"Poppies, Rock Wren, and a Trip in Time"

Rock Wren/Bearclaw Poppy

        If you are one who likes to learn about the world around you, then go on a field trip with specialists like Dr. Ranee Van Buren, Utah Valley University, and Elaine York, of The Nature Conservancy. That’s what I did on Saturday, May 2. This field trip, by invitation, was to see the Nowhere Else on Earth - Dwarf Bearclaw Poppy.

        Dr. Van Buren said that if you stood in the middle of St. George and threw a rock in any direction, you would find the habitat for this Poppy. First we went to the Red Cliffs Desert Reserve east of I-15 and south of Brigham Road. What a sight! The landscape was dotted with clusters of white flowers. The blooms were so numerous androck wren white that it looked like gobs of tissue dropped here and there. After that we went to the unfinished road of the Southern Corridor, just above the Arizona Strip, known as the White Dome. Again, poppies were scattered across the landscape. Seeing this dry, rocky area was like taking a trip back in time to the St. George that was settled by my Great Grandparents. For years and years people have struggled to find water to make this desert bloom into what we enjoy today. This dry, rocky, stark, one of a kind, habitat that I saw was home to the endangered Dwarf Bearclaw Poppy. This is the only place on the planet where this Poppy grows. The Nature Conservancy is fund raising for the White Dome Nature Preserve, to keep an open space as St. George continues to expand to the South.
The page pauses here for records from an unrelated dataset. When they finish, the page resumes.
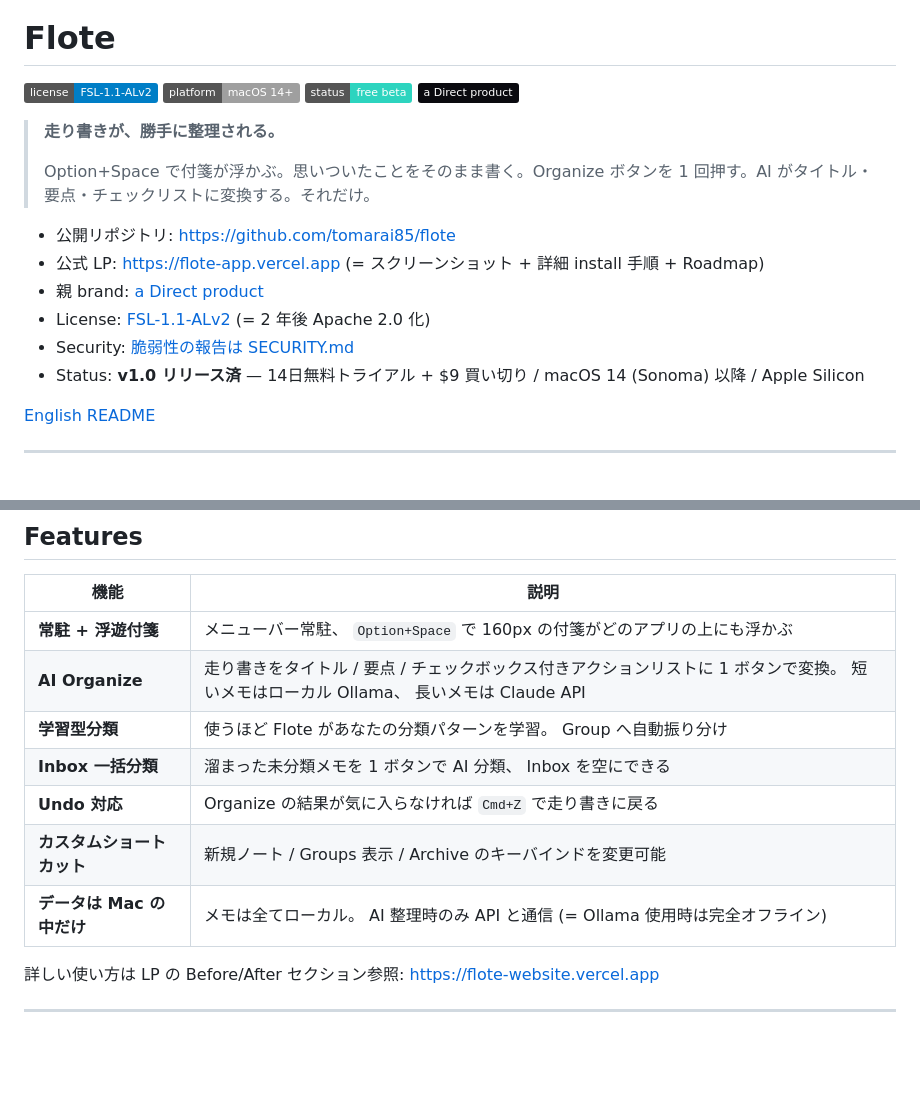
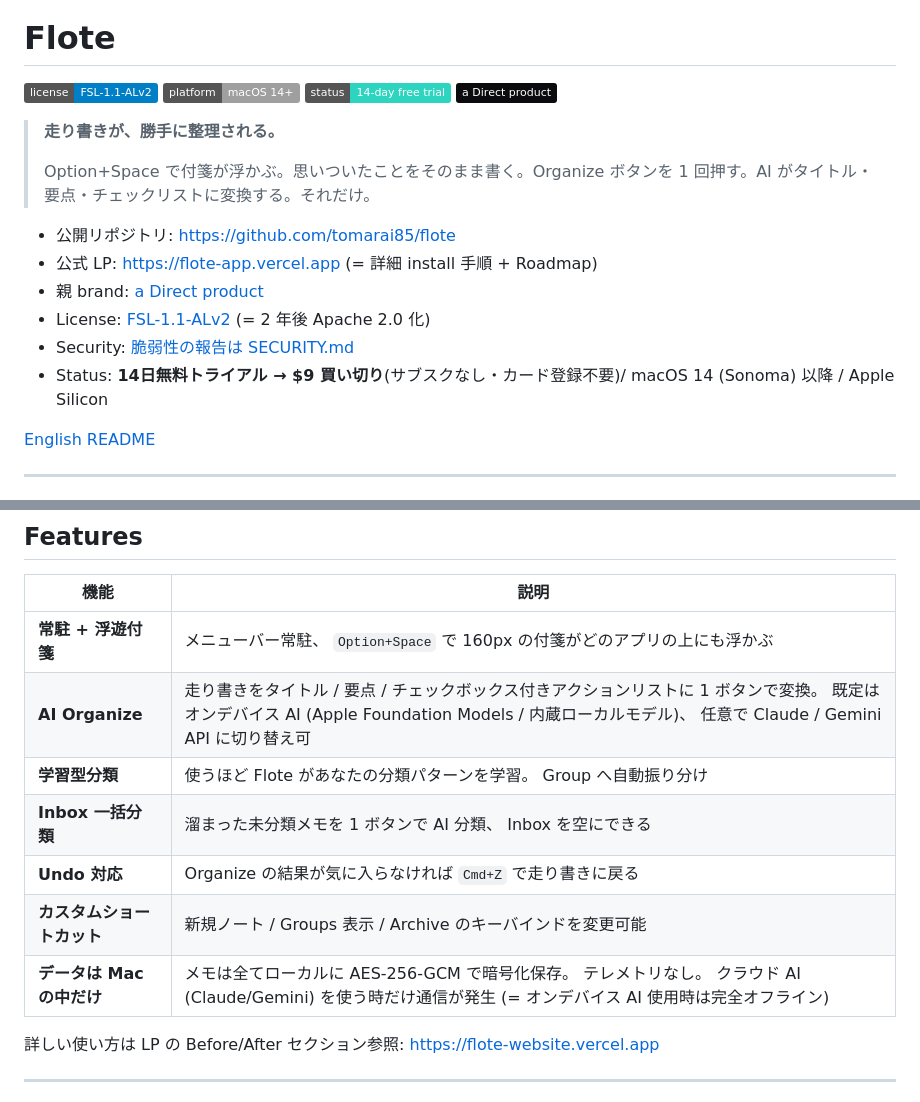
Before and after one commit to tomarai85/flote, a Markdown page: README.md, 2 parts joined by grey strips. Rendered like a GitHub page; badges without logos; blank space fills up the shorter version.

```diff
--- a/README.md
+++ b/README.md
@@ -8,7 +8,7 @@
 
 [![License: FSL-1.1-ALv2](https://img.shields.io/badge/license-FSL--1.1--ALv2-blue.svg)](./LICENSE.md)
 [![Platform: macOS](https://img.shields.io/badge/platform-macOS%2014%2B-lightgrey.svg)](https://flote-app.vercel.app)
-[![Status: beta](https://img.shields.io/badge/status-free%20beta-2dd4bf.svg)](https://flote-app.vercel.app)
+[![Status: trial](https://img.shields.io/badge/status-14--day%20free%20trial-2dd4bf.svg)](https://flote-app.vercel.app)
 [![A Direct product](https://img.shields.io/badge/-a%20Direct%20product-0a0a0f.svg)](https://direct-homepage.vercel.app)
 
 > **走り書きが、勝手に整理される。**
@@ -16,11 +16,11 @@
 > Option+Space で付箋が浮かぶ。思いついたことをそのまま書く。Organize ボタンを 1 回押す。AI がタイトル・要点・チェックリストに変換する。それだけ。
 
 - 公開リポジトリ: https://github.com/tomarai85/flote
-- 公式 LP: https://flote-app.vercel.app (= スクリーンショット + 詳細 install 手順 + Roadmap)
+- 公式 LP: https://flote-app.vercel.app (= 詳細 install 手順 + Roadmap)
 - 親 brand: [a Direct product](https://direct-homepage.vercel.app)
 - License: [FSL-1.1-ALv2](./LICENSE.md) (= 2 年後 Apache 2.0 化)
 - Security: [脆弱性の報告は SECURITY.md](./SECURITY.md)
-- Status: **v1.0 リリース済** — 14日無料トライアル + $9 買い切り / macOS 14 (Sonoma) 以降 / Apple Silicon
+- Status: **14日無料トライアル → $9 買い切り**(サブスクなし・カード登録不要)/ macOS 14 (Sonoma) 以降 / Apple Silicon
 
 [English README](./README.en.md)
 
@@ -88,12 +88,12 @@ open Flote.xcodeproj   # Xcode 16+ / Swift 5.10+
 | 機能 | 説明 |
 |---|---|
 | **常駐 + 浮遊付箋** | メニューバー常駐、 `Option+Space` で 160px の付箋がどのアプリの上にも浮かぶ |
-| **AI Organize** | 走り書きをタイトル / 要点 / チェックボックス付きアクションリストに 1 ボタンで変換。 短いメモはローカル Ollama、 長いメモは Claude API |
+| **AI Organize** | 走り書きをタイトル / 要点 / チェックボックス付きアクションリストに 1 ボタンで変換。 既定はオンデバイス AI (Apple Foundation Models / 内蔵ローカルモデル)、 任意で Claude / Gemini API に切り替え可 |
 | **学習型分類** | 使うほど Flote があなたの分類パターンを学習。 Group へ自動振り分け |
 | **Inbox 一括分類** | 溜まった未分類メモを 1 ボタンで AI 分類、 Inbox を空にできる |
 | **Undo 対応** | Organize の結果が気に入らなければ `Cmd+Z` で走り書きに戻る |
 | **カスタムショートカット** | 新規ノート / Groups 表示 / Archive のキーバインドを変更可能 |
-| **データは Mac の中だけ** | メモは全てローカル。 AI 整理時のみ API と通信 (= Ollama 使用時は完全オフライン) |
+| **データは Mac の中だけ** | メモは全てローカルに AES-256-GCM で暗号化保存。 テレメトリなし。 クラウド AI (Claude/Gemini) を使う時だけ通信が発生 (= オンデバイス AI 使用時は完全オフライン) |
 
 詳しい使い方は LP の Before/After セクション参照: https://flote-website.vercel.app
 
```
Also changed, not shown: other parts of README.md (+19 -17 lines), README.en.md (+84 -82 lines).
        While giving the Poppies our careful attention, a bird song rang out across the desert. It was the intricate song of the Rock Wren. Rock Wrens are known for their ability to live in harsh, rocky environments, and this terrain of eroded gypsum in shades of gray and white sediment fit that description. I followed the bird call, and there perched on a rock, was a Rock Wren. The Wren was busy, busy, attracting a mate and setting up housekeeping.  Rock Wrens can be seen year round in southern Utah.  Seeing the Poppies, the Rock Wren, and going back in time made it a special day for me. 

        If you have questions about Rock Wrens, other birds currently raising their young in southern Utah, or the Dwarf Bearclaw Poppy, call the Red Cliffs Audubon at 435 673-0996. The Rock Wren was drawn by Marilyn Davis.

Home - Red Cliffs Audubon